Ants: Acrobat Ant, Allegheny Mound Ant, Argentine Ant, Big-headed Ant, Carpenter Ant, Citronella Ant, Crazy Ant, Field Ant, Fire Ant, Ghost Ant, Harvester Ant, Little Black Ant, Moisture Ant, Odorous House Ant, Pavement Ant, Pharaoh Ant, Texas Leaf Cutter Ant, Thief Ant, Velvety Tree Ant and White-footed Ant.

Bitings Insects: Bed Bugs, Bird Lice, Cat Flea, House Mosquito, Human Head Lice, Kissing Bug, Pubic Lice and Thrips

Mosquitoes: Asian Tiger Mosquito, Aedes-Aegypti Mosquito and Culex Mosquito.

Cockroaches: American Cockroach, Asian Cockroach, Australian Cockroach, Brown Banded Cockroach, Cuban Cockroach, Florida Woods Cockroach, German Cockroach, Oriental Cockroach, Smoky Brown Cockroach, Surinam Cockroach and Woods Cockroach.

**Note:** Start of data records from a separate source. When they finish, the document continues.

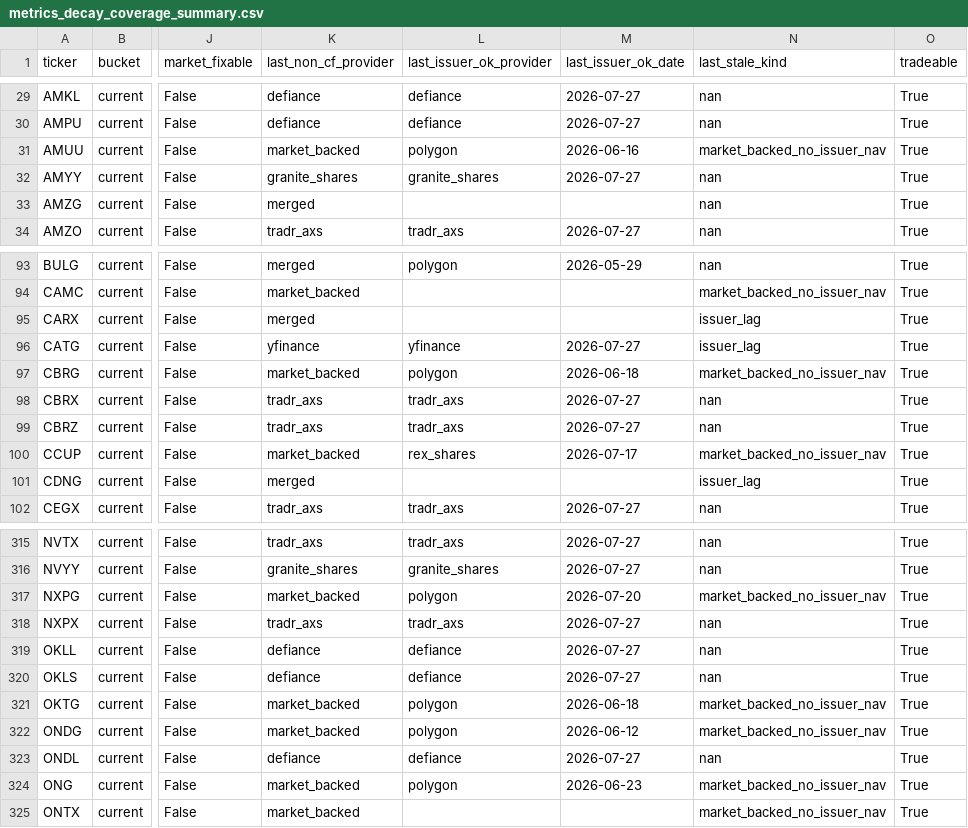
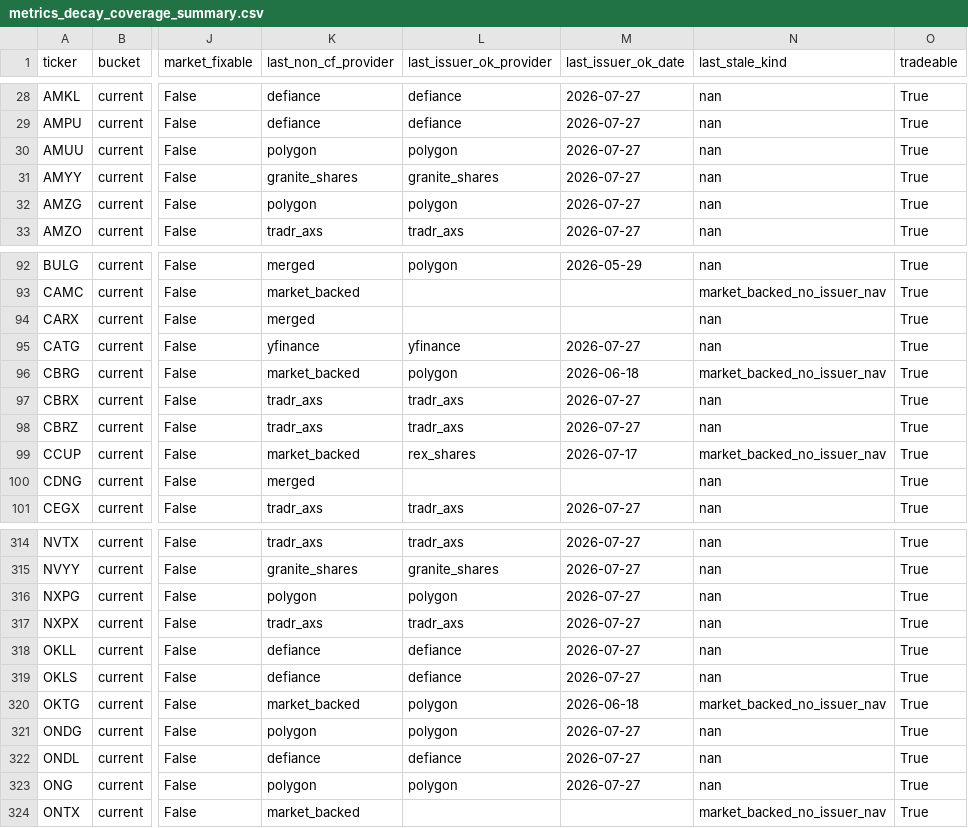
Before and after one commit to GoldmanDrew/etf-dashboard, a CSV file: data/metrics_decay_coverage_summary.csv, drawn as a sheet; only a part is shown, gaps mark what is left out; addresses are those after the commit; the diff covers the shown part only; the diff names each change by its address in the sheet, - before the commit and + after, or states it on an @@ line.

```diff
--- a/data/metrics_decay_coverage_summary.csv
+++ b/data/metrics_decay_coverage_summary.csv
-K30 (last_non_cf_provider): market_backed
+K30 (last_non_cf_provider): polygon
-M30 (last_issuer_ok_date): 2026-06-16
+M30 (last_issuer_ok_date): 2026-07-27
-N30 (last_stale_kind): market_backed_no_issuer_nav
+N30 (last_stale_kind): nan
-K32 (last_non_cf_provider): merged
+K32 (last_non_cf_provider): polygon
-L32 (last_issuer_ok_provider): (empty)
+L32 (last_issuer_ok_provider): polygon
-M32 (last_issuer_ok_date): (empty)
+M32 (last_issuer_ok_date): 2026-07-27
-N94:N95 (last_stale_kind): issuer_lag
+N94:N95 (last_stale_kind): nan
-N100 (last_stale_kind): issuer_lag
+N100 (last_stale_kind): nan
-K316 (last_non_cf_provider): market_backed
+K316 (last_non_cf_provider): polygon
-M316 (last_issuer_ok_date): 2026-07-20
+M316 (last_issuer_ok_date): 2026-07-27
-N316 (last_stale_kind): market_backed_no_issuer_nav
+N316 (last_stale_kind): nan
-K321 (last_non_cf_provider): market_backed
+K321 (last_non_cf_provider): polygon
-M321 (last_issuer_ok_date): 2026-06-12
+M321 (last_issuer_ok_date): 2026-07-27
-N321 (last_stale_kind): market_backed_no_issuer_nav
+N321 (last_stale_kind): nan
-K323 (last_non_cf_provider): market_backed
+K323 (last_non_cf_provider): polygon
-M323 (last_issuer_ok_date): 2026-06-23
+M323 (last_issuer_ok_date): 2026-07-27
-N323 (last_stale_kind): market_backed_no_issuer_nav
+N323 (last_stale_kind): nan
```
Also changed, not shown: 1 removed row and 53 edited cells elsewhere in this file, 19 other files.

Flies: Blow Fly and Bottle Fly, Cluster Fly, Crane Fly, Face Fly, Flesh Fly, Fruit Fly, Fungus Gnat, House Fly, Drain Fly and Phorid Fly.

Rodents: Deer Mouse, House Mouse, Norway Rat, Pack Rat, Roof Rat, Vole and White-footed Mouse.

Spiders: Black Widow Spider , Brown Recluse Spider, Cellar Spider, Crab Spider, Domestic House Spider, Funnelweb Spider, Garden Spider, Ground Spider, Hobo Spider, House Spider, Jumping Spider, Spiny-backed Orb Weaver Spider, Tarantula, Wolf Spider and Yellow Sac Spider.

Stinging Pests: Africanized Honeybee, American Dog Tick, Bald-faced Hornet, Bed Bugs, Bird Lice, Bird Mite, Deer Tick, Brown Dog Tick, Bumblebee, Carpenter Bee, Cat Flea, European Hornet, Fire Ant, Honeybee, Human Head Lice, Kissing Bug, Lone Star Tick, Paper Wasp, Scorpion, Soft Tick, Thrips and Yellow Jacket.

Termites: Dampwood Termite, Drywood Termite, Formosan Subterranean Termite and Subterranean Termite.

Ticks and Mites: American Dog Tick, Bird Mite, Black-legged Tick, Brown Dog Tick, Clover Mite, Lone Star Tick and Soft Tick.

Other Pests: American Spider Beetle, Bean Weevil, Cigarette Beetle, Cowpea Weevil, Dried Fruit Beetle, Drugstore Beetle, Foreign Grain Beetles, Indian Meal Moth, Larder Beetle, Mediterranean Flour Moth, Red or Confused Flour Beetle, Rice & Granary Weevils, Sawtoothed & Merchant, Grain Beetles, Shiny Spider Beetle, Cabinet Beetles, Centipedes & Millipedes, Chinch Bugs and Earwigs.